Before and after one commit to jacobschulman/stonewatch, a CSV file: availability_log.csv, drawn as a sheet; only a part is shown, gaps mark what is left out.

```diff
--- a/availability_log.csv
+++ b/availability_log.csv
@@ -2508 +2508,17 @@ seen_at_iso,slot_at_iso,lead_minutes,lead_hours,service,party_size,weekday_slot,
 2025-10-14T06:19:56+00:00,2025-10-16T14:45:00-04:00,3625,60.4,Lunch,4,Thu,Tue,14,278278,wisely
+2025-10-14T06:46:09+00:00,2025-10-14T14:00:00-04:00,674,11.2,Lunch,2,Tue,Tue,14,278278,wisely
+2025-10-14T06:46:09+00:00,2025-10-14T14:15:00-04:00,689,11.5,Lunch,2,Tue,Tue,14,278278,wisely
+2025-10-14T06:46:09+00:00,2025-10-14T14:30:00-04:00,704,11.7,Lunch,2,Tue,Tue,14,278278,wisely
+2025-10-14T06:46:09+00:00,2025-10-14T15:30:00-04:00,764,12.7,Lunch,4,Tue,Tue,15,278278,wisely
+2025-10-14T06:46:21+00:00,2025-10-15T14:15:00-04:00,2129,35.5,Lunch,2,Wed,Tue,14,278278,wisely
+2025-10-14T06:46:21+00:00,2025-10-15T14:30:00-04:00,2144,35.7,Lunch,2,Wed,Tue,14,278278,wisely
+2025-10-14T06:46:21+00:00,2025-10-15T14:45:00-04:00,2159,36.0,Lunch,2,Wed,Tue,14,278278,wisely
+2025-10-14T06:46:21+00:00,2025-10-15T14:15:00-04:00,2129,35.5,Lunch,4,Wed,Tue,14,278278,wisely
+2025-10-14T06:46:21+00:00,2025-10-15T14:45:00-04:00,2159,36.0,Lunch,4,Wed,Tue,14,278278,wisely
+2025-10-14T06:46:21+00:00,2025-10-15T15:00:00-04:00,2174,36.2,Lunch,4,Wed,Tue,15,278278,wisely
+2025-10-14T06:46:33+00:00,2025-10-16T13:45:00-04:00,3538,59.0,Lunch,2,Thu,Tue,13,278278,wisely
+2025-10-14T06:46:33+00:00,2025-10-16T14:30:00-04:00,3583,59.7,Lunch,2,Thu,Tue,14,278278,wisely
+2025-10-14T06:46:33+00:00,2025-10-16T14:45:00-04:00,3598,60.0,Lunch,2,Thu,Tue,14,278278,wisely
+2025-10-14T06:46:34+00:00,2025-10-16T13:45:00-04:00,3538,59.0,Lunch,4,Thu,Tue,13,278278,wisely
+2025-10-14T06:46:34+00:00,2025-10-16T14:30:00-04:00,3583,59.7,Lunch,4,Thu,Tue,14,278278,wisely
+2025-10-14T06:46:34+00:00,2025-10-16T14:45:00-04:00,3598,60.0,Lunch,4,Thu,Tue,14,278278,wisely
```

============

Repeat every entry above exactly, leaving nothing out.

Before and after one commit to jacobschulman/stonewatch, a CSV file: availability_log.csv, drawn as a sheet; only a part is shown, gaps mark what is left out.

```diff
--- a/availability_log.csv
+++ b/availability_log.csv
@@ -2508 +2508,17 @@ seen_at_iso,slot_at_iso,lead_minutes,lead_hours,service,party_size,weekday_slot,
 2025-10-14T06:19:56+00:00,2025-10-16T14:45:00-04:00,3625,60.4,Lunch,4,Thu,Tue,14,278278,wisely
+2025-10-14T06:46:09+00:00,2025-10-14T14:00:00-04:00,674,11.2,Lunch,2,Tue,Tue,14,278278,wisely
+2025-10-14T06:46:09+00:00,2025-10-14T14:15:00-04:00,689,11.5,Lunch,2,Tue,Tue,14,278278,wisely
+2025-10-14T06:46:09+00:00,2025-10-14T14:30:00-04:00,704,11.7,Lunch,2,Tue,Tue,14,278278,wisely
+2025-10-14T06:46:09+00:00,2025-10-14T15:30:00-04:00,764,12.7,Lunch,4,Tue,Tue,15,278278,wisely
+2025-10-14T06:46:21+00:00,2025-10-15T14:15:00-04:00,2129,35.5,Lunch,2,Wed,Tue,14,278278,wisely
+2025-10-14T06:46:21+00:00,2025-10-15T14:30:00-04:00,2144,35.7,Lunch,2,Wed,Tue,14,278278,wisely
+2025-10-14T06:46:21+00:00,2025-10-15T14:45:00-04:00,2159,36.0,Lunch,2,Wed,Tue,14,278278,wisely
+2025-10-14T06:46:21+00:00,2025-10-15T14:15:00-04:00,2129,35.5,Lunch,4,Wed,Tue,14,278278,wisely
+2025-10-14T06:46:21+00:00,2025-10-15T14:45:00-04:00,2159,36.0,Lunch,4,Wed,Tue,14,278278,wisely
+2025-10-14T06:46:21+00:00,2025-10-15T15:00:00-04:00,2174,36.2,Lunch,4,Wed,Tue,15,278278,wisely
+2025-10-14T06:46:33+00:00,2025-10-16T13:45:00-04:00,3538,59.0,Lunch,2,Thu,Tue,13,278278,wisely
+2025-10-14T06:46:33+00:00,2025-10-16T14:30:00-04:00,3583,59.7,Lunch,2,Thu,Tue,14,278278,wisely
+2025-10-14T06:46:33+00:00,2025-10-16T14:45:00-04:00,3598,60.0,Lunch,2,Thu,Tue,14,278278,wisely
+2025-10-14T06:46:34+00:00,2025-10-16T13:45:00-04:00,3538,59.0,Lunch,4,Thu,Tue,13,278278,wisely
+2025-10-14T06:46:34+00:00,2025-10-16T14:30:00-04:00,3583,59.7,Lunch,4,Thu,Tue,14,278278,wisely
+2025-10-14T06:46:34+00:00,2025-10-16T14:45:00-04:00,3598,60.0,Lunch,4,Thu,Tue,14,278278,wisely
```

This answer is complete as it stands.